At the very least, Aquinas was willing to entertain that the earth was only gradually populated with living things, with God having first created the fixed forms of organisms as “seeds” that were later realized, not all at once.6 In his discussion of the work of the third day, Aquinas notes two contrasting Patristic perspectives without choosing one over the other.

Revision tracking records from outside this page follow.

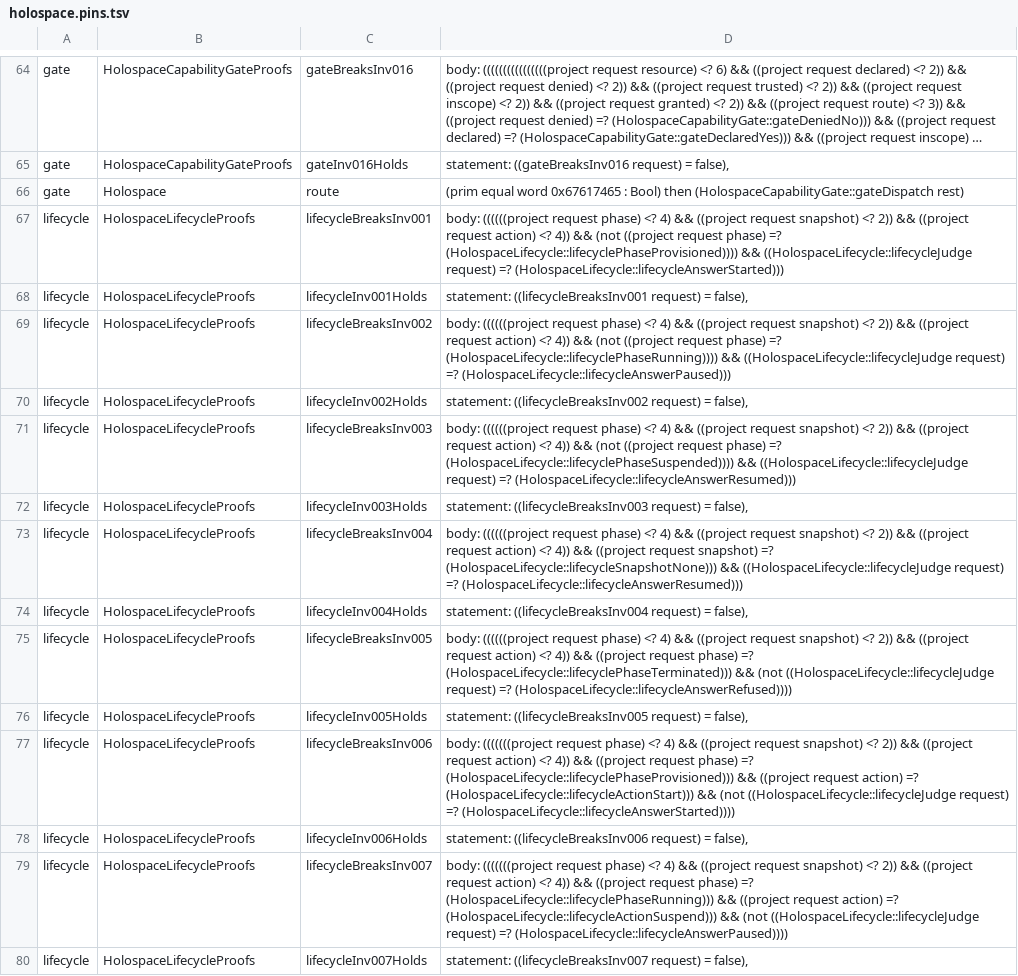
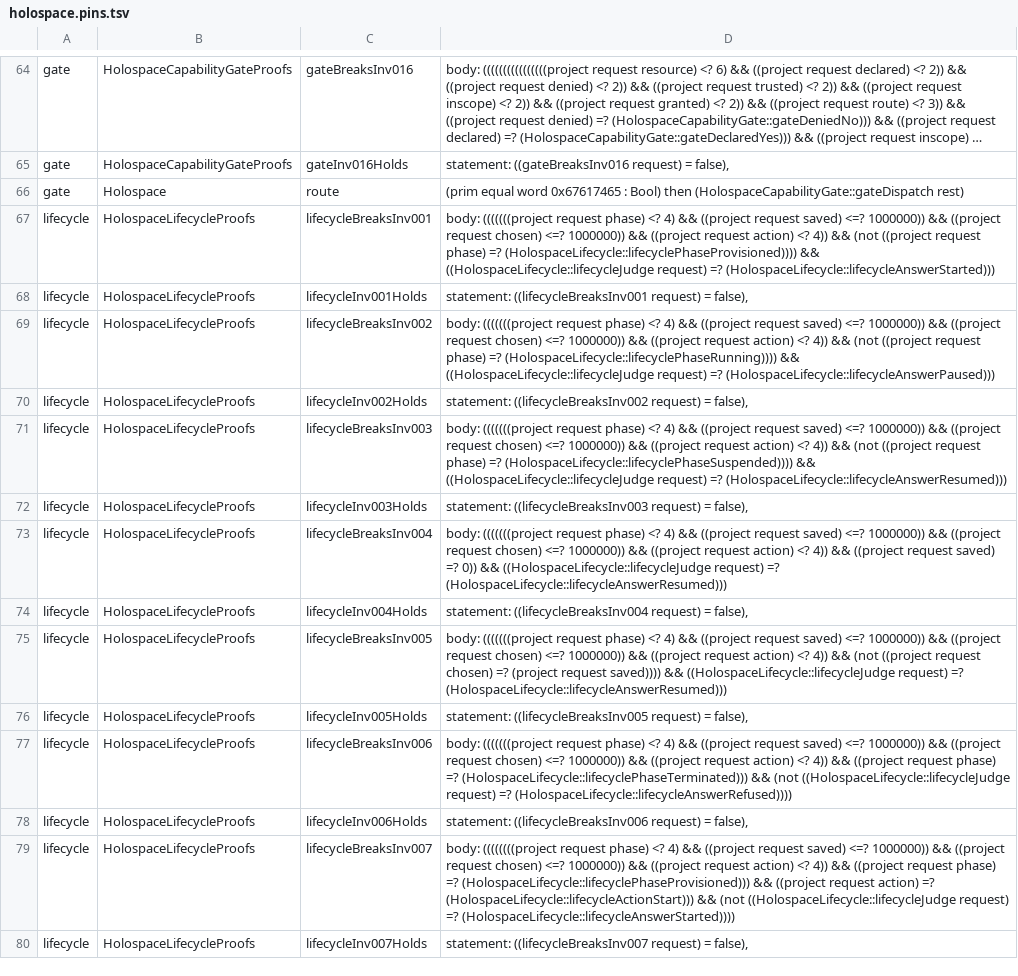
Before and after one commit to Hologram-Technologies/holospace, a TSV file: features/suites/holospace.pins.tsv, drawn as a sheet; only a part is shown, gaps mark what is left out; long unchanged cells end in …; the diff covers the shown part only; the diff names each change by its address in the sheet, - before the commit and + after, or states it on an @@ line.

```diff
--- a/features/suites/holospace.pins.tsv
+++ b/features/suites/holospace.pins.tsv
-D67: body: ((((((project request phase) <? 4) && ((project request snapshot) <? 2)) && ((project…
+D67: body: (((((((project request phase) <? 4) && ((project request saved) <=? 1000000)) && ((project request chosen) <=? 1000000)) && ((project…
-D69: body: ((((((project request phase) <? 4) && ((project request snapshot) <? 2)) && ((project…
+D69: body: (((((((project request phase) <? 4) && ((project request saved) <=? 1000000)) && ((project request chosen) <=? 1000000)) && ((project…
-D71: body: ((((((project request phase) <? 4) && ((project request snapshot) <? 2)) && ((project…
+D71: body: (((((((project request phase) <? 4) && ((project request saved) <=? 1000000)) && ((project request chosen) <=? 1000000)) && ((project…
-D73: body: ((((((project request phase) <? 4) && ((project request snapshot) <? 2)) && ((project request action) <? 4)) && ((project request snapshot) =? (HolospaceLifecycle::lifecycleSnapshotNone))) && ((HolospaceLifecycle::lifecycleJudge…
+D73: body: (((((((project request phase) <? 4) && ((project request saved) <=? 1000000)) && ((project request chosen) <=? 1000000)) && ((project request action) <? 4)) && ((project request saved) =? 0)) && ((HolospaceLifecycle::lifecycleJudge…
-D75: body: ((((((project request phase) <? 4) && ((project request snapshot) <? 2)) && ((project request action) <? 4)) && ((project request phase) =? (HolospaceLifecycle::lifecyclePhaseTerminated))) && (not ((HolospaceLifecycle::lifecycleJudge request) =? (HolospaceLifecycle::lifecycleAnswerRefused))))
+D75: body: (((((((project request phase) <? 4) && ((project request saved) <=? 1000000)) && ((project request chosen) <=? 1000000)) && ((project request action) <? 4)) && (not ((project request chosen) =? (project request saved)))) && ((HolospaceLifecycle::lifecycleJudge request) =? (HolospaceLifecycle::lifecycleAnswerResumed)))
-D77: …((project request snapshot) <? 2)) && ((project request action) <? 4)) && ((project request phase) =? (HolospaceLifecycle::lifecyclePhaseProvisioned))) && ((project request action) =? (HolospaceLifecycle::lifecycleActionStart))) && (not ((HolospaceLifecycle::lifecycleJudge request) =? (HolospaceLifecycle::lifecycleAnswerStarted))))
+D77: …((project request saved) <=? 1000000)) && ((project request chosen) <=? 1000000)) && ((project request action) <? 4)) && ((project request phase) =? (HolospaceLifecycle::lifecyclePhaseTerminated))) && (not ((HolospaceLifecycle::lifecycleJudge request) =? (HolospaceLifecycle::lifecycleAnswerRefused))))
-D79: body: (((((((project request phase) <? 4) && ((project request snapshot) <? 2)) && ((project request action) <? 4)) && ((project request phase) =? (HolospaceLifecycle::lifecyclePhaseRunning))) && ((project request action) =? (HolospaceLifecycle::lifecycleActionSuspend))) && (not ((HolospaceLifecycle::lifecycleJudge request) =? (HolospaceLifecycle::lifecycleAnswerPaused))))
+D79: body: ((((((((project request phase) <? 4) && ((project request saved) <=? 1000000)) && ((project request chosen) <=? 1000000)) && ((project request action) <? 4)) && ((project request phase) =? (HolospaceLifecycle::lifecyclePhaseProvisioned))) && ((project request action) =? (HolospaceLifecycle::lifecycleActionStart))) && (not ((HolospaceLifecycle::lifecycleJudge request) =? (HolospaceLifecycle::lifecycleAnswerStarted))))
```
Also changed, not shown: 6 added rows and 11 edited cells elsewhere in this file, 10 other files.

One looks more like what we might imagine as the classic pre-Darwinian view: “The first constitution of species belongs to the work of the six days, but the reproduction among them of like from like, [belongs] to the [subsequent] government of the universe.” The alternative perspective is of creatures having been produced only latently to start with, in their underlying causes: “The earth is said to have then produced plants and trees in their causes, that is, it received then the power to produce them…. They were not produced in act on the third day, but in their causes only.”7

Even according to that second perspective God ceased from making new sorts of things after the six days of creation,8 although even that rule admits partial exceptions, such as putrefaction and [End Page 1068] hybridization, of which Aquinas writes about “species, also, that are new, if any such appear.” He goes on to provide examples: “Animals, and perhaps even new species of animals, are produced by putrefaction,” and “animals of new kinds arise occasionally from the connection of individuals belonging to different species, as the mule is the offspring of an ass and a mare.”9 Here, effects (such as the mule) are manifested that nonetheless “existed previously” in causes produced “in the works of the six days.” Overall, then, we encounter a balance between some admission of novelty in later history and the sense of an unfolding of what was conferred “causally” beforehand.

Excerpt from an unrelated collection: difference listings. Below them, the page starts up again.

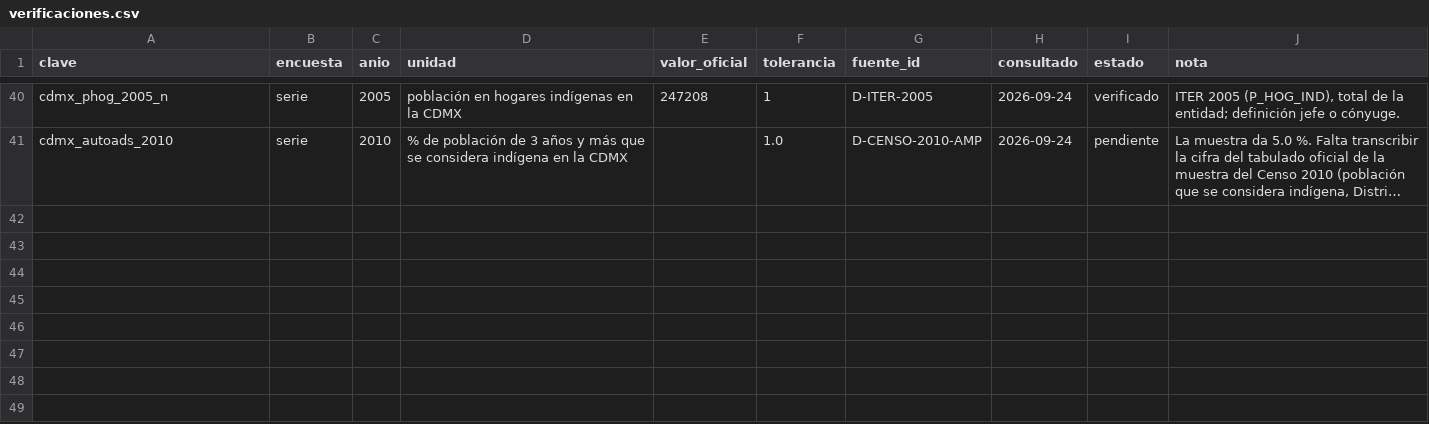
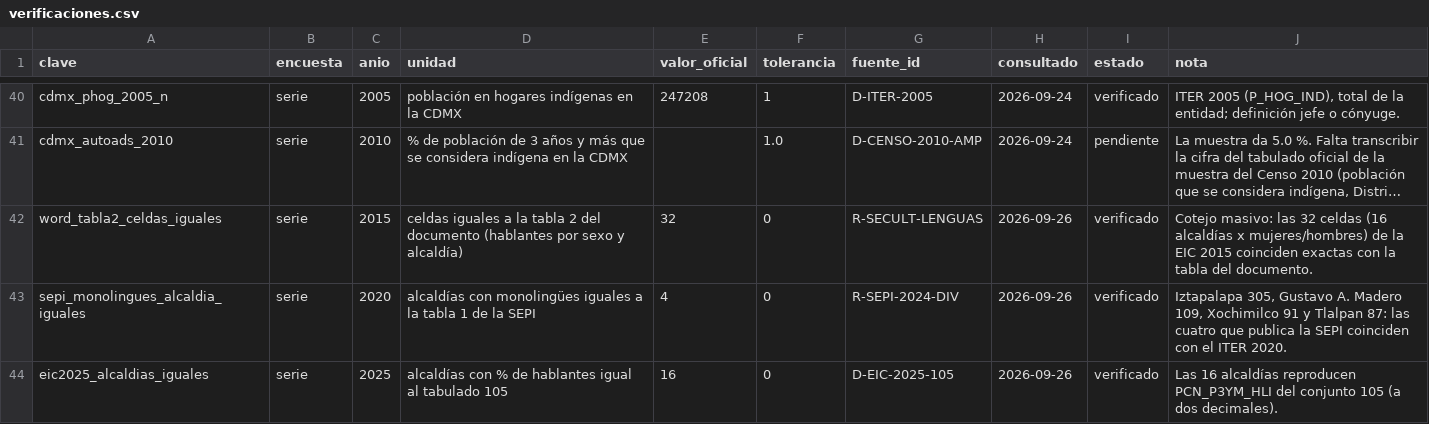
Before and after one commit to MisaelAvila49/SECTEI-observatorio, a CSV file: src/data/verificaciones.csv, drawn as a sheet; only a part is shown, gaps mark what is left out; long unchanged cells end in …; the diff names each change by its address in the sheet, - before the commit and + after, or states it on an @@ line.

Commit message:
test: cotejo por alcaldía contra el documento, la SEPI y la EIC 2025

```diff
--- a/src/data/verificaciones.csv
+++ b/src/data/verificaciones.csv
+row 42: word_tabla2_celdas_iguales | serie | 2015 | celdas iguales a la tabla 2 del documento (hablantes por sexo y alcaldía) | 32 | 0 | R-SECULT-LENGUAS | 2026-09-26 | verificado | Cotejo masivo: las 32 celdas (16 alcaldías x mujeres/hombres) de la EIC 2015 coinciden exactas con la tabla del documento.
+row 43: sepi_monolingues_alcaldia_iguales | serie | 2020 | alcaldías con monolingües iguales a la tabla 1 de la SEPI | 4 | 0 | R-SEPI-2024-DIV | 2026-09-26 | verificado | Iztapalapa 305, Gustavo A. Madero 109, Xochimilco 91 y Tlalpan 87: las cuatro que publica la SEPI coinciden con el ITER 2020.
+row 44: eic2025_alcaldias_iguales | serie | 2025 | alcaldías con % de hablantes igual al tabulado 105 | 16 | 0 | D-EIC-2025-105 | 2026-09-26 | verificado | Las 16 alcaldías reproducen PCN_P3YM_HLI del conjunto 105 (a dos decimales).
```
Also changed, not shown: src/data/calculado.csv.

Both novelty and unfolding are found in a discussion in De potentia: “The universe in its beginning was perfect as regards the species of things, but not as regards all individuals: or [it was perfect] as regards nature’s causes from which afterwards other things could be propagated, but not as regards all their effects.”10 Approached in terms of species and individuals, the emphasis is on a fixed number of unchanging species, but analysis in terms of causes that unfold in their effects is considerably more open to an evolutionary interpretation and to developing species.

In summary, the least evolutionary perspective in Aquinas aligns with his statement that “the first members of the species were immediately created by God, such as the first man, the first lion, and so forth.”11 Divine exemplarity would then come through the initial creation of the first examples: “[At] the first production of corporeal...